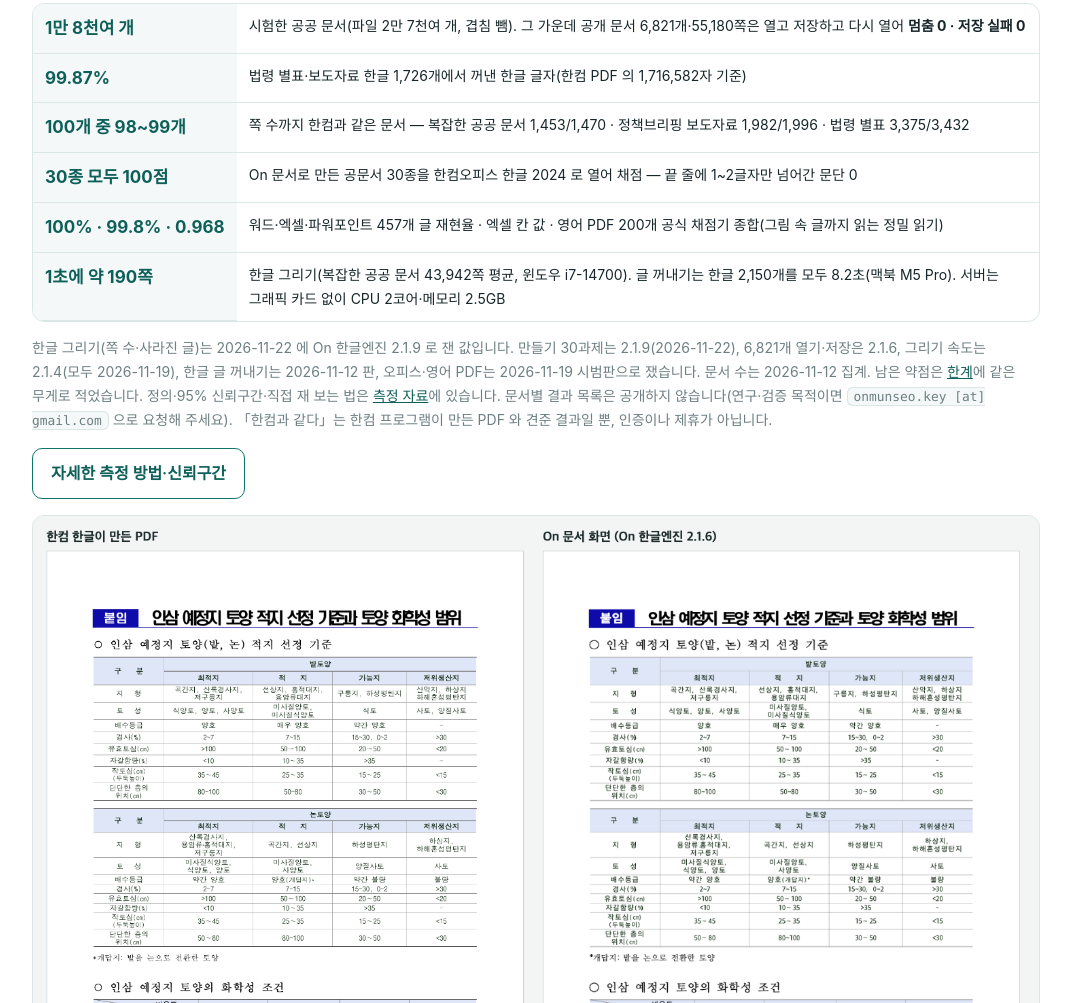
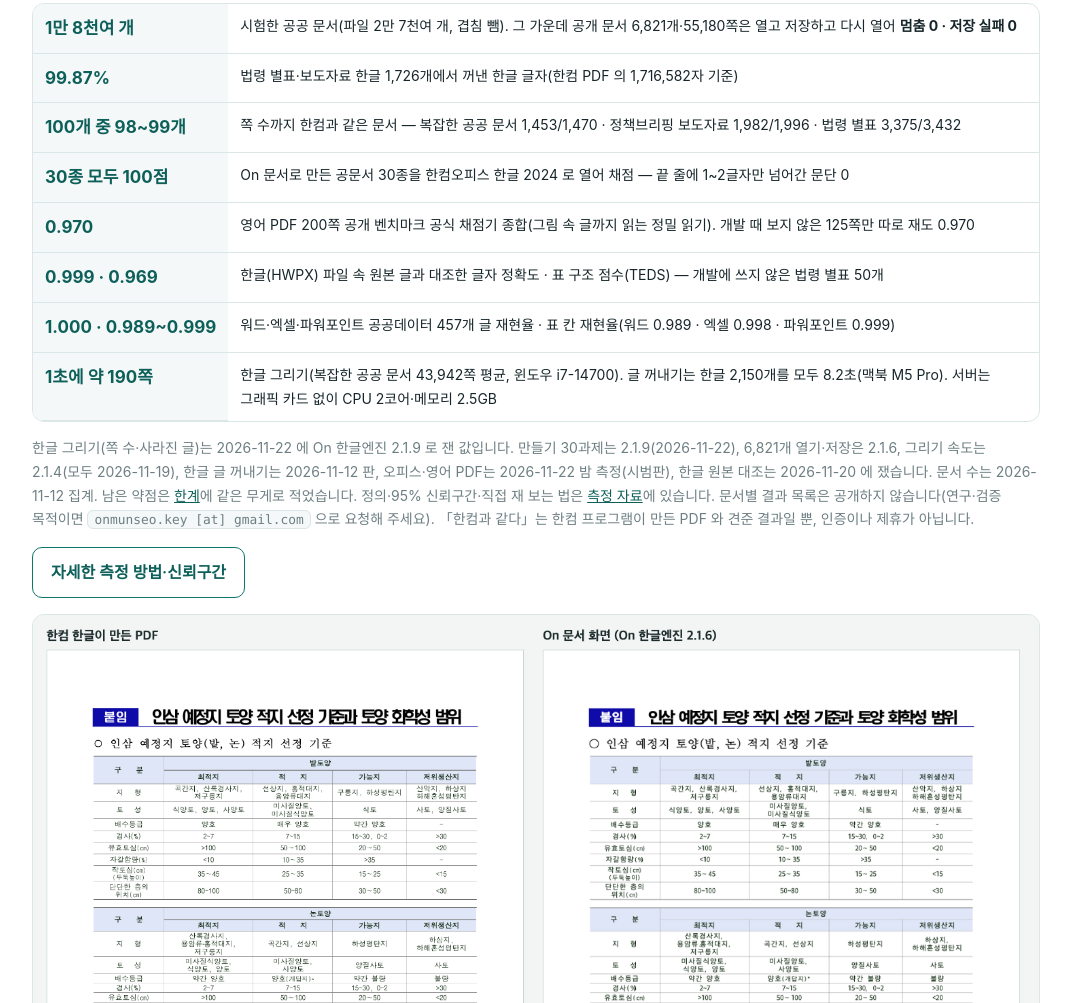
Before and after one commit to on-munseo/on-munseo.github.io, a plain HTML site: page docs/index.html in a window 1280 px wide. Shown: the part 1327-2330 px from the top of the page, without its empty margins (104-1175 px from the left). Drawn offline with Linux system fonts and the light colour scheme.

Commit message:
글 꺼내기 점수를 앞에 — 영어 PDF 공개 벤치마크 공식 채점기 0.970(개발 때 안 본 125쪽도 0.970), 한글 원본 대조 글자 정확도 0.999·표 구조 TEDS 0.969, 오피스 457 글 1.000·표 칸 0.989~0.999

```diff
--- a/docs/index.html
+++ b/docs/index.html
@@ -118,10 +118,12 @@ ul.plain li b{color:var(--ink)}
       <tr><th style="white-space:nowrap;font-size:17px;color:var(--teal2)"><b>99.87%</b></th><td>법령 별표·보도자료 한글 1,726개에서 꺼낸 한글 글자(한컴 PDF 의 1,716,582자 기준)</td></tr>
       <tr><th style="white-space:nowrap;font-size:17px;color:var(--teal2)"><b>100개 중 98~99개</b></th><td>쪽 수까지 한컴과 같은 문서 — 복잡한 공공 문서 1,453/1,470 · 정책브리핑 보도자료 1,982/1,996 · 법령 별표 3,375/3,432</td></tr>
       <tr><th style="white-space:nowrap;font-size:17px;color:var(--teal2)"><b>30종 모두 100점</b></th><td>On 문서로 만든 공문서 30종을 한컴오피스 한글 2024 로 열어 채점 — 끝 줄에 1~2글자만 넘어간 문단 0</td></tr>
-      <tr><th style="white-space:nowrap;font-size:17px;color:var(--teal2)"><b>100% · 99.8% · 0.968</b></th><td>워드·엑셀·파워포인트 457개 글 재현율 · 엑셀 칸 값 · 영어 PDF 200개 공식 채점기 종합(그림 속 글까지 읽는 정밀 읽기)</td></tr>
+      <tr><th style="white-space:nowrap;font-size:17px;color:var(--teal2)"><b>0.970</b></th><td>영어 PDF 200쪽 공개 벤치마크 공식 채점기 종합(그림 속 글까지 읽는 정밀 읽기). 개발 때 보지 않은 125쪽만 따로 재도 0.970</td></tr>
+      <tr><th style="white-space:nowrap;font-size:17px;color:var(--teal2)"><b>0.999 · 0.969</b></th><td>한글(HWPX) 파일 속 원본 글과 대조한 글자 정확도 · 표 구조 점수(TEDS) — 개발에 쓰지 않은 법령 별표 50개</td></tr>
+      <tr><th style="white-space:nowrap;font-size:17px;color:var(--teal2)"><b>1.000 · 0.989~0.999</b></th><td>워드·엑셀·파워포인트 공공데이터 457개 글 재현율 · 표 칸 재현율(워드 0.989 · 엑셀 0.998 · 파워포인트 0.999)</td></tr>
       <tr><th style="white-space:nowrap;font-size:17px;color:var(--teal2)"><b>1초에 약 190쪽</b></th><td>한글 그리기(복잡한 공공 문서 43,942쪽 평균, 윈도우 i7-14700). 글 꺼내기는 한글 2,150개를 모두 8.2초(맥북 M5 Pro). 서버는 그래픽 카드 없이 CPU 2코어·메모리 2.5GB</td></tr>
   </tbody></table></div>
-  <p class="small">한글 그리기(쪽 수·사라진 글)는 2026-11-22 에 On 한글엔진 2.1.9 로 잰 값입니다. 만들기 30과제는 2.1.9(2026-11-22), 6,821개 열기·저장은 2.1.6, 그리기 속도는 2.1.4(모두 2026-11-19), 한글 글 꺼내기는 2026-11-12 판, 오피스·영어 PDF는 2026-11-19 시범판으로 쟀습니다. 문서 수는 2026-11-12 집계. 남은 약점은 <a href="#limits">한계</a>에 같은 무게로 적었습니다. 정의·95% 신뢰구간·직접 재 보는 법은 <a href="benchmark.html">측정 자료</a>에 있습니다. 문서별 결과 목록은 공개하지 않습니다(연구·검증 목적이면 <code>onmunseo.key [at] gmail.com</code> 으로 요청해 주세요). 「한컴과 같다」는 한컴 프로그램이 만든 PDF 와 견준 결과일 뿐, 인증이나 제휴가 아닙니다.</p>
+  <p class="small">한글 그리기(쪽 수·사라진 글)는 2026-11-22 에 On 한글엔진 2.1.9 로 잰 값입니다. 만들기 30과제는 2.1.9(2026-11-22), 6,821개 열기·저장은 2.1.6, 그리기 속도는 2.1.4(모두 2026-11-19), 한글 글 꺼내기는 2026-11-12 판, 오피스·영어 PDF는 2026-11-22 밤 측정(시범판), 한글 원본 대조는 2026-11-20 에 쟀습니다. 문서 수는 2026-11-12 집계. 남은 약점은 <a href="#limits">한계</a>에 같은 무게로 적었습니다. 정의·95% 신뢰구간·직접 재 보는 법은 <a href="benchmark.html">측정 자료</a>에 있습니다. 문서별 결과 목록은 공개하지 않습니다(연구·검증 목적이면 <code>onmunseo.key [at] gmail.com</code> 으로 요청해 주세요). 「한컴과 같다」는 한컴 프로그램이 만든 PDF 와 견준 결과일 뿐, 인증이나 제휴가 아닙니다.</p>
   <p><a class="btn" href="benchmark.html">자세한 측정 방법·신뢰구간</a></p>
   <figure style="margin-top:14px"><img src="img/sbs1.png" alt="왼쪽은 한컴 한글 2024 가 만든 PDF, 오른쪽은 같은 한글 파일을 On 문서가 그린 쪽 — 농촌진흥청 보도자료 붙임의 표" loading="lazy" width="1480" height="1118"><figcaption>출처: 농촌진흥청 보도자료 「'생리장해 줄이고 생산성 높이고' 인삼 예정지 토양 관리 중요」(2026. 4. 30.) 3쪽, <a href="https://www.korea.kr/briefing/pressReleaseView.do?newsId=156759536">정책브리핑</a>, 공공누리 제1유형. 왼쪽 한컴 PDF(만든 프로그램 한글 2024) · 오른쪽 On 문서. 「한컴과 같다」는 한컴 프로그램이 만든 PDF 와 견준 결과일 뿐, 인증이나 제휴가 아닙니다.</figcaption></figure>
   <h3 id="install-before-after" style="margin-top:28px">On 문서 설치 전·후, 무엇이 달라지나</h3>
```
Also changed, not shown: 1 other file.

> DIRECTIONS:
The total wanted is the number of lines in the entries above that contain "벤치마크". Give it alone.

> TASK RESPONSE:
2